Becoming happy again after someone you love has died – guest post by Josephine Payge
It struck me just the other day that I was really happy! Now that might not sound exceptional in any way but in fact for me it is.
When I was in the pain of grief I can remember writing in my journal that I was looking forward to the day that I would be able to feel happy again. However, in a way I didn’t really believe that I would ever be able to do that. The pain was so huge and debilitating that it felt impossible that I would ever emerge from it. Plus I had a lot of unconscious beliefs about death and grief that would have held me back without me even being aware of them.
But emerge I did. I am very thankful that I stumbled across the nine steps to healing from grief. Through working these steps I uncovered so much about how I was thinking and how I was being held hostage by my thoughts and more importantly by my beliefs. I had no idea where these beliefs had come from, not specifically, until I uncovered them and talked about them. I was very surprised at myself when I would say things like: “it is disrespectful to not feel sad…” On reflection I think I picked my beliefs up along the way throughout my life. I acquired them from my religious upbringing, from films, from novels, from media, from how, as a child, I saw adults behaving at the news of a death and at funerals. Everywhere in fact!

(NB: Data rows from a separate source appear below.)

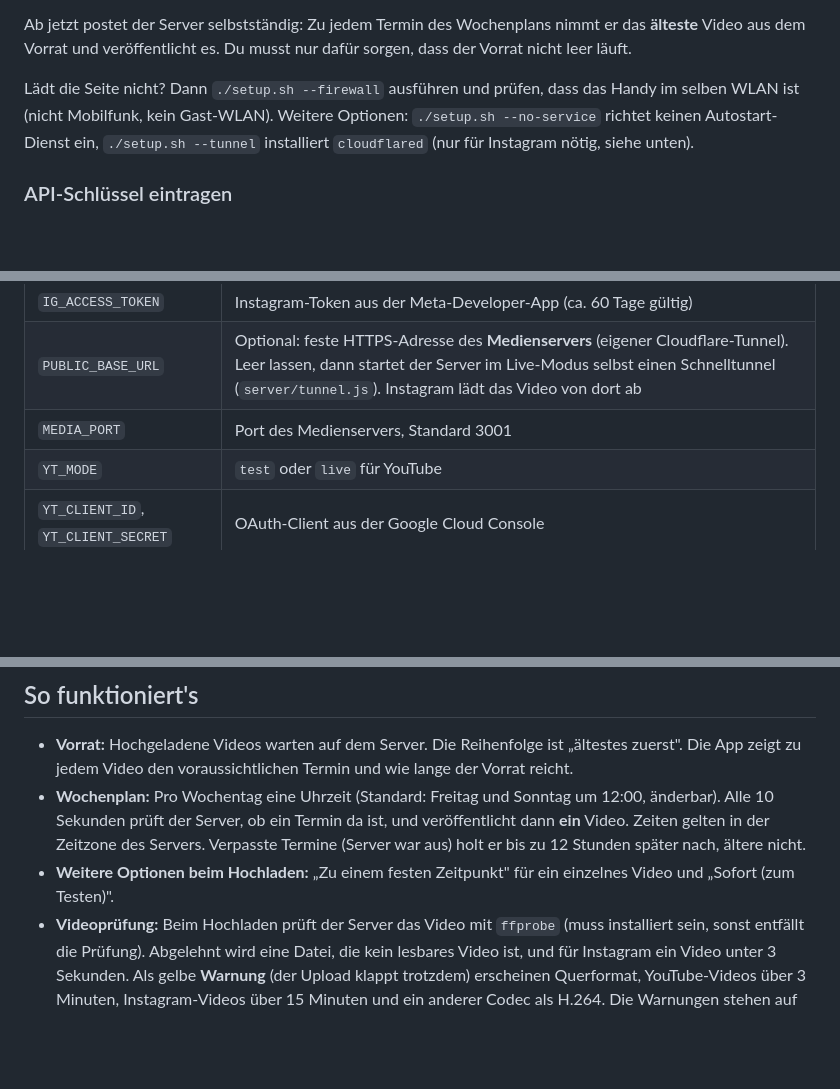
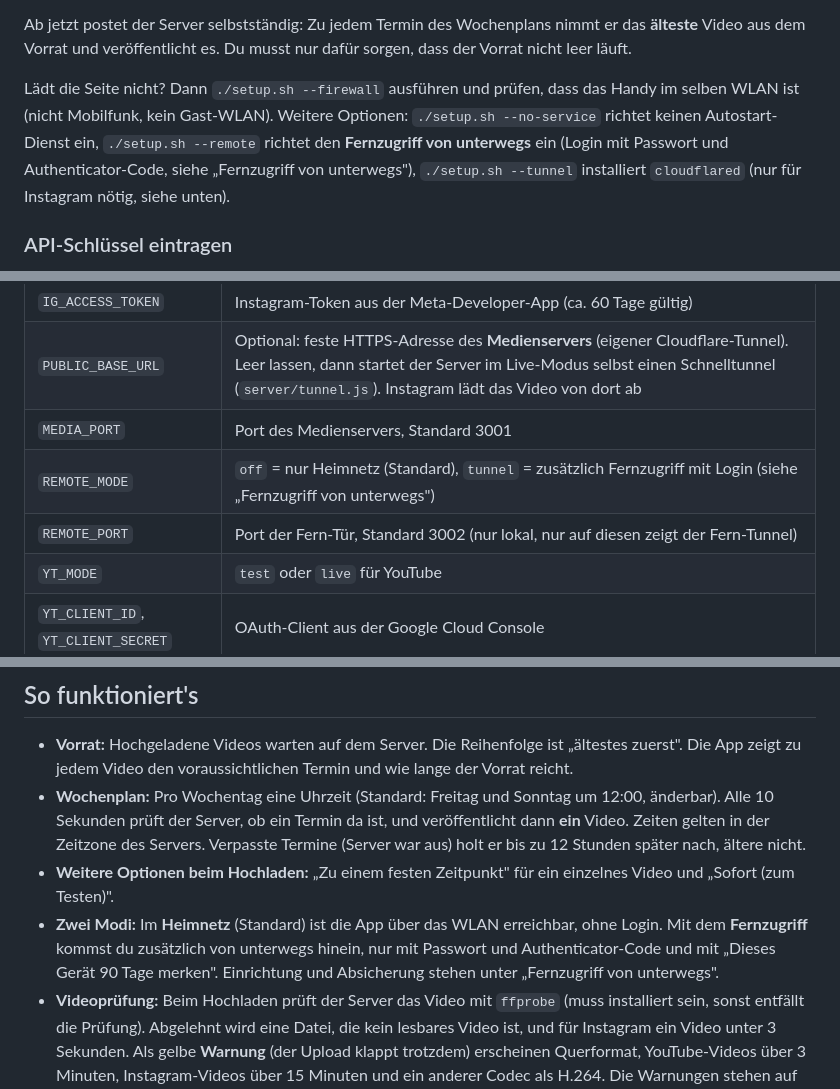
Before and after one commit to R13N3K3/tourpost, a Markdown page: README.md, 3 parts joined by grey strips. Rendered like a GitHub page; blank space fills up the shorter version.

Commit message:
README: Fernzugriff in Einrichtung, Konfiguration und Funktionen erwähnt
Co-Authored-By: Claude Sonnet 5.5 <noreply@anthropic.com>
Claude-Session: https://claude.ai/code/session_01MYNf8pMomTE6ck1vT4AuAb

```diff
--- a/README.md
+++ b/README.md
@@ -20,7 +20,7 @@ cd tourpost
 
 Ab jetzt postet der Server selbstständig: Zu jedem Termin des Wochenplans nimmt er das **älteste** Video aus dem Vorrat und veröffentlicht es. Du musst nur dafür sorgen, dass der Vorrat nicht leer läuft.
 
-Lädt die Seite nicht? Dann `./setup.sh --firewall` ausführen und prüfen, dass das Handy im selben WLAN ist (nicht Mobilfunk, kein Gast-WLAN). Weitere Optionen: `./setup.sh --no-service` richtet keinen Autostart-Dienst ein, `./setup.sh --tunnel` installiert `cloudflared` (nur für Instagram nötig, siehe unten).
+Lädt die Seite nicht? Dann `./setup.sh --firewall` ausführen und prüfen, dass das Handy im selben WLAN ist (nicht Mobilfunk, kein Gast-WLAN). Weitere Optionen: `./setup.sh --no-service` richtet keinen Autostart-Dienst ein, `./setup.sh --remote` richtet den **Fernzugriff von unterwegs** ein (Login mit Passwort und Authenticator-Code, siehe „Fernzugriff von unterwegs"), `./setup.sh --tunnel` installiert `cloudflared` (nur für Instagram nötig, siehe unten).
 
 ### API-Schlüssel eintragen
 
@@ -37,6 +37,8 @@ Alle Zugangsdaten stehen in der Datei **`.env`** im Projektordner (`./setup.sh`
 | `IG_ACCESS_TOKEN` | Instagram-Token aus der Meta-Developer-App (ca. 60 Tage gültig) |
 | `PUBLIC_BASE_URL` | Optional: feste HTTPS-Adresse des **Medienservers** (eigener Cloudflare-Tunnel). Leer lassen, dann startet der Server im Live-Modus selbst einen Schnelltunnel (`server/tunnel.js`). Instagram lädt das Video von dort ab |
 | `MEDIA_PORT` | Port des Medienservers, Standard 3001 |
+| `REMOTE_MODE` | `off` = nur Heimnetz (Standard), `tunnel` = zusätzlich Fernzugriff mit Login (siehe „Fernzugriff von unterwegs") |
+| `REMOTE_PORT` | Port der Fern-Tür, Standard 3002 (nur lokal, nur auf diesen zeigt der Fern-Tunnel) |
 | `YT_MODE` | `test` oder `live` für YouTube |
 | `YT_CLIENT_ID`, `YT_CLIENT_SECRET` | OAuth-Client aus der Google Cloud Console |
 | `YT_REFRESH_TOKEN` | Wird von `npm run youtube-auth` eingetragen, nicht von Hand |
@@ -108,6 +110,7 @@ Läuft über die **Content Posting API** (Direct Post, die Datei wird direkt vom
 - **Vorrat:** Hochgeladene Videos warten auf dem Server. Die Reihenfolge ist „ältestes zuerst". Die App zeigt zu jedem Video den voraussichtlichen Termin und wie lange der Vorrat reicht.
 - **Wochenplan:** Pro Wochentag eine Uhrzeit (Standard: Freitag und Sonntag um 12:00, änderbar). Alle 10 Sekunden prüft der Server, ob ein Termin da ist, und veröffentlicht dann **ein** Video. Zeiten gelten in der Zeitzone des Servers. Verpasste Termine (Server war aus) holt er bis zu 12 Stunden später nach, ältere nicht.
 - **Weitere Optionen beim Hochladen:** „Zu einem festen Zeitpunkt" für ein einzelnes Video und „Sofort (zum Testen)".
+- **Zwei Modi:** Im **Heimnetz** (Standard) ist die App über das WLAN erreichbar, ohne Login. Mit dem **Fernzugriff** kommst du zusätzlich von unterwegs hinein, nur mit Passwort und Authenticator-Code und mit „Dieses Gerät 90 Tage merken". Einrichtung und Absicherung stehen unter „Fernzugriff von unterwegs".
 - **Videoprüfung:** Beim Hochladen prüft der Server das Video mit `ffprobe` (muss installiert sein, sonst entfällt die Prüfung). Abgelehnt wird eine Datei, die kein lesbares Video ist, und für Instagram ein Video unter 3 Sekunden. Als gelbe **Warnung** (der Upload klappt trotzdem) erscheinen Querformat, YouTube-Videos über 3 Minuten, Instagram-Videos über 15 Minuten und ein anderer Codec als H.264. Die Warnungen stehen auf der Video-Seite und im Vorrat am Video.
 - **Veröffentlichen:** Instagram holt das Video über eine öffentliche URL ab und zeigt es als Reel (Instagram API). YouTube und TikTok bekommen die Datei direkt vom Server. Danach wird die Videodatei gelöscht.
 
```
Also changed, not shown: other parts of README.md (+1 -0 lines).
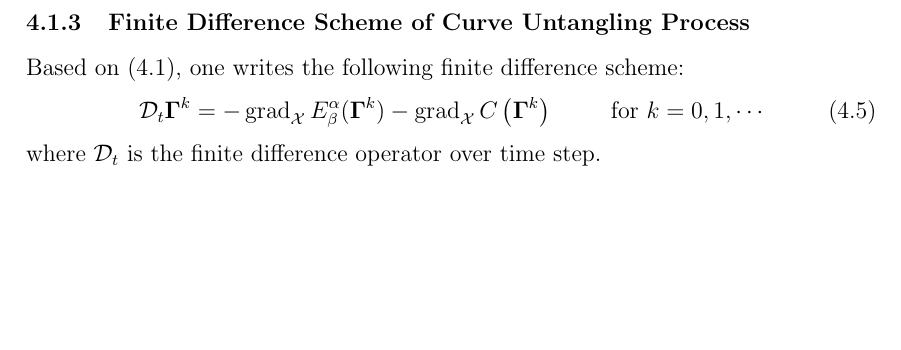
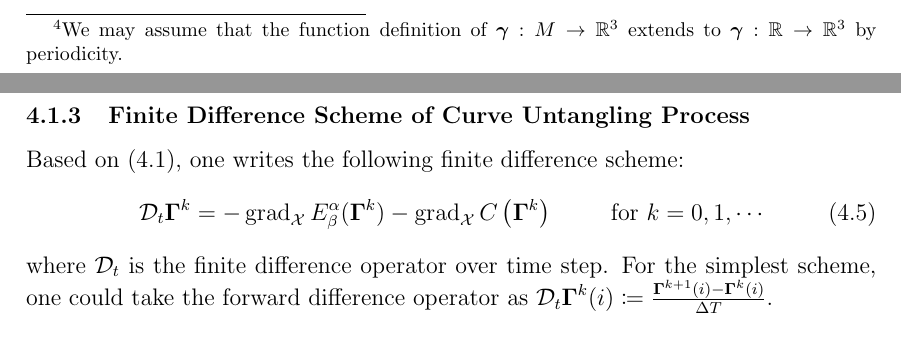
Before and after one commit to pauljoohyunkim/partC_Dissertation, a LaTeX thesis (dissertation/dissertation.tex, which reads dissertation/sections/unknottingCurve.tex): part of page 12 of 17 before the commit and two parts of pages 11 and 14 of 17 after it, the two joined at a grey line, cut at the place of the change, the shorter picture padded with empty space. Compiled offline with pdfLaTeX.

Commit message:
Periodicity extension and explicit Euler scheme

```diff
--- a/dissertation/sections/unknottingCurve.tex
+++ b/dissertation/sections/unknottingCurve.tex
@@ -24,7 +24,9 @@ one can formalise the process of untangling a tangled curve:
 \subsection{Discretisation for Numerical Computation}
 Solving (\ref{equ: Curve Untangling Process}), (\ref{equ: Initial Curve}) analytically is challenging.
 Rather, we aim to acquire a numerical solution.
-Assume for simplicity that the curve of interest is closed.
+Assume for simplicity that the curve of interest is closed.\footnote{
+    We may assume that the function definition of $\gammabf:M \rightarrow \mathbb{R}^3$ extends to $\gammabf: \mathbb{R} \rightarrow \mathbb{R}^3$ by periodicity.
+}
 
 \subsubsection{Discretisation of Curve}
 We start by discretising the initial curve $\gammabf_0$ by taking $N$ points on a curve as shown in Figure \ref{fig: Discretization of Curve}.
@@ -76,6 +78,7 @@ Based on (\ref{equ: Curve Untangling Process}), one writes the following finite
     \mathcal{D}_{t} \Gammabf^{k} = -\grad_{\mathcal{X}} E_{\beta}^{\alpha} (\Gammabf^k) - \grad_{\mathcal{X}} C \left( \Gammabf^k \right) \hspace{1cm} \text{for } k=0,1,\cdots
 \end{equation}
 where $\mathcal{D}_t$ is the finite difference operator over time step.
+For the simplest scheme, one could take the forward difference operator as $\mathcal{D}_t \Gammabf^k(i) \coloneqq \frac{\Gammabf^{k+1}(i) - \Gammabf^{k}(i)}{\Delta T}$.
 
 \subsection{$L^2$ Explicit Euler Scheme}
 
```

And now that I am aware of these cultural paradigms I hear them expressed all over the place and that is just the way it is, I can’t change that. But what can be changed is our ability to really, truly heal our pain. We can absolutely arise out of our grief and so be able to talk about, remember and honour our person who has died. When we do this they can become ever present in our life rather than just a painful memory. For me this fact is the most compelling reason to heal the pain of grief. I am happy and grateful every day that I get to connect with my dead husband whenever and wherever I want to.
Of course everyone reacts differently to bereavement and also every death is different too. For example we might feel totally fine when one parent dies and then feel devastated when the other dies. It is strangely unpredictable. But what is predictable is the assumption by others of how we ought to feel and how we should react. But if we can’t be our authentic self when it comes to death and its sibling, grief then when can we be?
I guess if I were asked for advice when it comes to grief I would say: “question everything…”